A lack of sleep is yet another problem that plagues college students and puts their health and academic performance at risk. It can contribute to weight gain, stress, and an inability to concentrate and function properly. Students who don’t get enough sleep are more susceptible to colds and other illnesses and are also at greater risk of depression and anxiety. Aim for at least 7 hours of sleep for the best academic performance, and take short 20- to 30-minute naps for an energy boost if possible.

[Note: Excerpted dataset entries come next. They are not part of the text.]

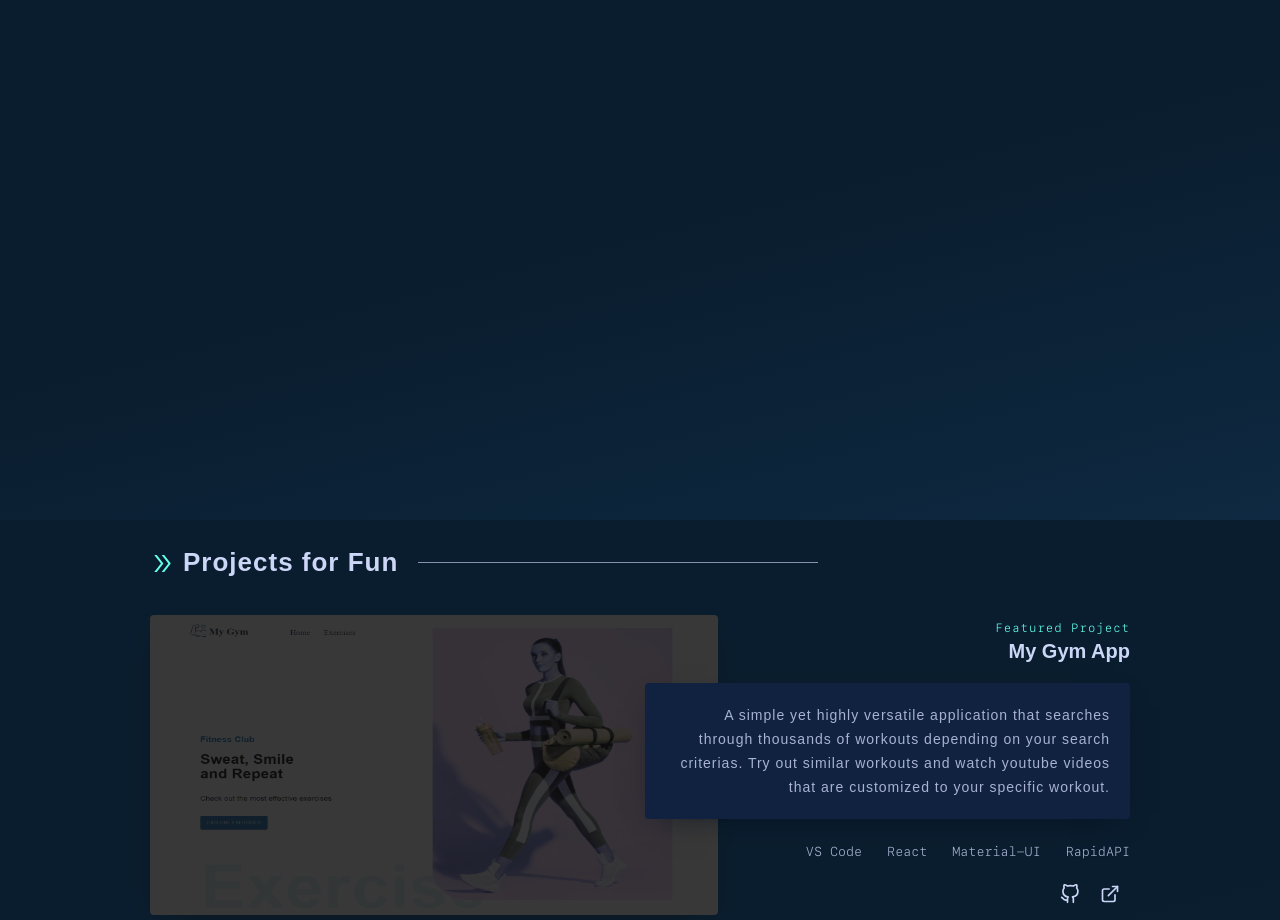
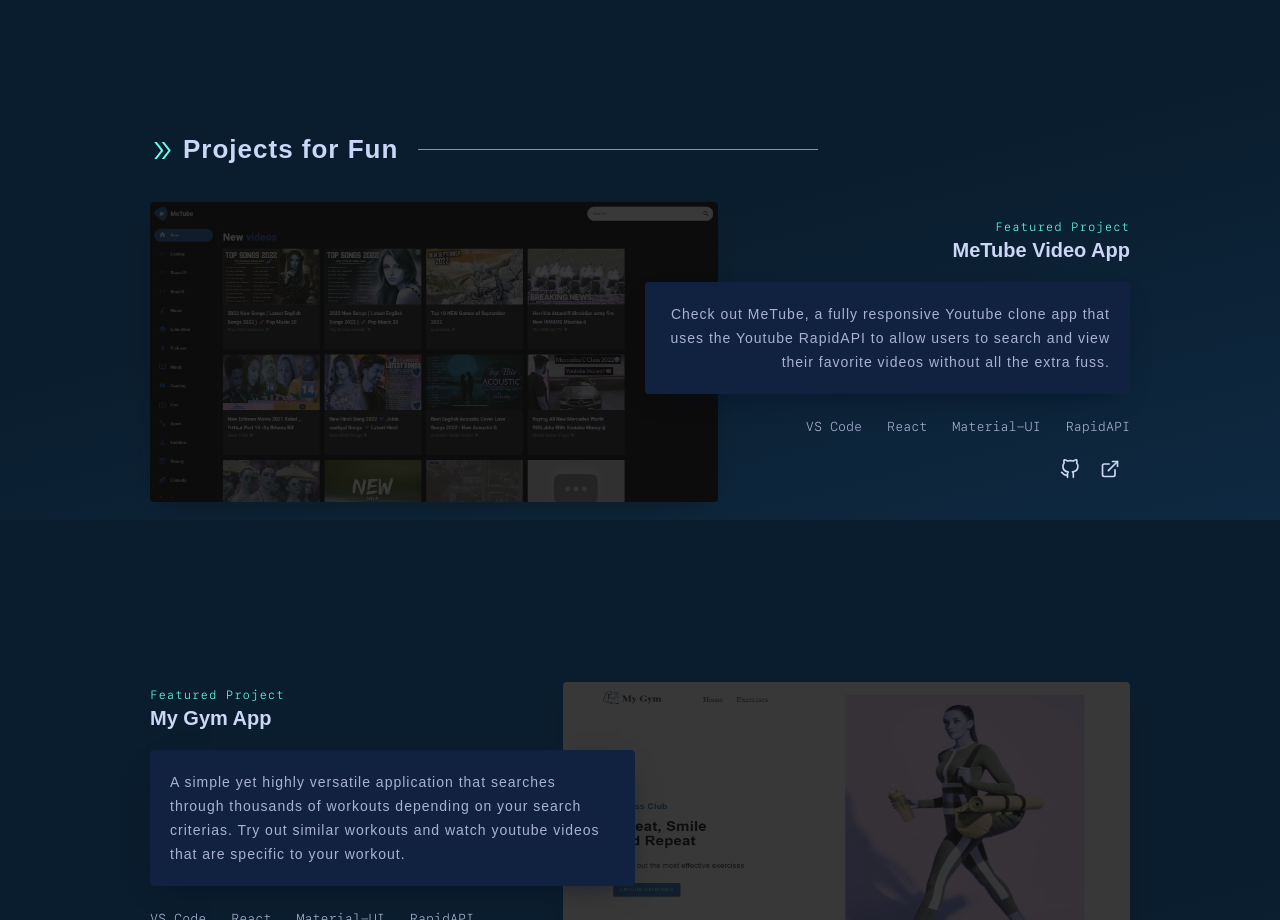
Before and after one commit to TPSReports80/portfolio, a React (Create React App) app: page / in a window 1280 px wide. Shown: the part 1880-2800 px from the top of the page. Built offline with nearby package versions, Linux system fonts and the light colour scheme; a web font is replaced by a local one.

Commit message:
Added new project

```diff
--- a/src/GlobalStyles.js
+++ b/src/GlobalStyles.js
@@ -54,10 +54,11 @@
         max-width: 1000px;
         margin: 0 auto;
         padding: 100px 0;
-        min-height: 100vh;
+        min-height: 80vh;
         transition: transform 1s, opacity 1s;
         @media screen and (max-width: 768px) {
             padding: 80px 0;
+            min-height: auto;
         }
         &.section--hidden {
             opacity: 0;
--- a/src/components/Hero/index.js
+++ b/src/components/Hero/index.js
@@ -33,7 +33,7 @@
         offset={-180}
         duration={500}
       >
-        Learn More
+        About Me
       </HeroScroll>
     </HeroSection>
   );
--- a/src/components/Navbar/index.js
+++ b/src/components/Navbar/index.js
@@ -76,7 +76,7 @@
                   to="project-section"
                   spy={true}
                   smooth={true}
-                  offset={-100}
+                  offset={-250}
                   duration={500}
                 >
                   Projects
--- a/src/components/Projects/ProjectElements.js
+++ b/src/components/Projects/ProjectElements.js
@@ -2,6 +2,11 @@
 import { Link as LinkR } from "react-router-dom";
 export const ProjectContainer = styled.section`
   margin-bottom: 100px;
+  padding-top: 0;
+  @media screen and (max-width: 768px) {
+    margin-bottom: 0;
+    padding-top: 100px;
+  }
 `;
 
 export const ProjectHeader = styled.h4``;
--- a/src/components/Projects/index.js
+++ b/src/components/Projects/index.js
@@ -33,13 +33,58 @@
           <ProjectContent className="project-content">
             <div>
               <ProjectOverline>Featured Project</ProjectOverline>
+              <ProjectTitle>MeTube Video App</ProjectTitle>
+              <ProjectDesc>
+                <p>
+                  Check out MeTube, a fully responsive Youtube clone app that
+                  uses the Youtube RapidAPI to allow users to search and view
+                  their favorite videos without all the extra fuss.
+                </p>
+              </ProjectDesc>
+              <ProjectTechList className="tech-list">
+                <ProjectTechItem>VS Code</ProjectTechItem>
+                <ProjectTechItem>React</ProjectTechItem>
+                <ProjectTechItem>Material-UI</ProjectTechItem>
+                <ProjectTechItem>RapidAPI</ProjectTechItem>
+              </ProjectTechList>
+              <ProjectLinks className="project-links">
+                <ProjectLink
+                  target="_blank"
+                  to={{
+                    pathname: "//github.com/TPSReports80/MeTube-video-app",
+                  }}
+                >
+                  <FiGithub />
+                </ProjectLink>
+                <ProjectLink
+                  target="_blank"
+                  to={{ pathname: "//metube-joo.netlify.app" }}
+                >
+                  <FiExternalLink />
+                </ProjectLink>
+              </ProjectLinks>
+            </div>
+          </ProjectContent>
+          <ProjectImageContent className="project-image-content">
+            <ProjectImageLink
+              target="_blank"
+              to={{ pathname: "//metube-joo.netlify.app" }}
+            >
+              <ProjectImage src="/images/metube.png" />
+            </ProjectImageLink>
+          </ProjectImageContent>
+        </ProjectItem>
+        <ProjectItem>
+          <ProjectContent className="project-content">
+            <div>
+              <ProjectOverline>Featured Project</ProjectOverline>
               <ProjectTitle>My Gym App</ProjectTitle>
               <ProjectDesc>
                 <p>
                   A simple yet highly versatile application that searches
                   through thousands of workouts depending on your search
                   criterias. Try out similar workouts and watch youtube videos
-                  that are customized to your specific workout.
+                  that are specific to your workout.
                 </p>
               </ProjectDesc>
               <ProjectTechList className="tech-list">
```
Also changed, not shown: public/images/metube.png (added).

Making and adhering to a sleep schedule is a technique students can use to improve or get more sleep. It is also beneficial to stop studying and put away all electronics, including one’s phone, 30 minutes before going to bed. This, along with relaxation exercises such as yoga or meditation, can help the mind unwind from a stressful day and result in a better night’s sleep. Skipping caffeine at night can also make it easier to fall asleep.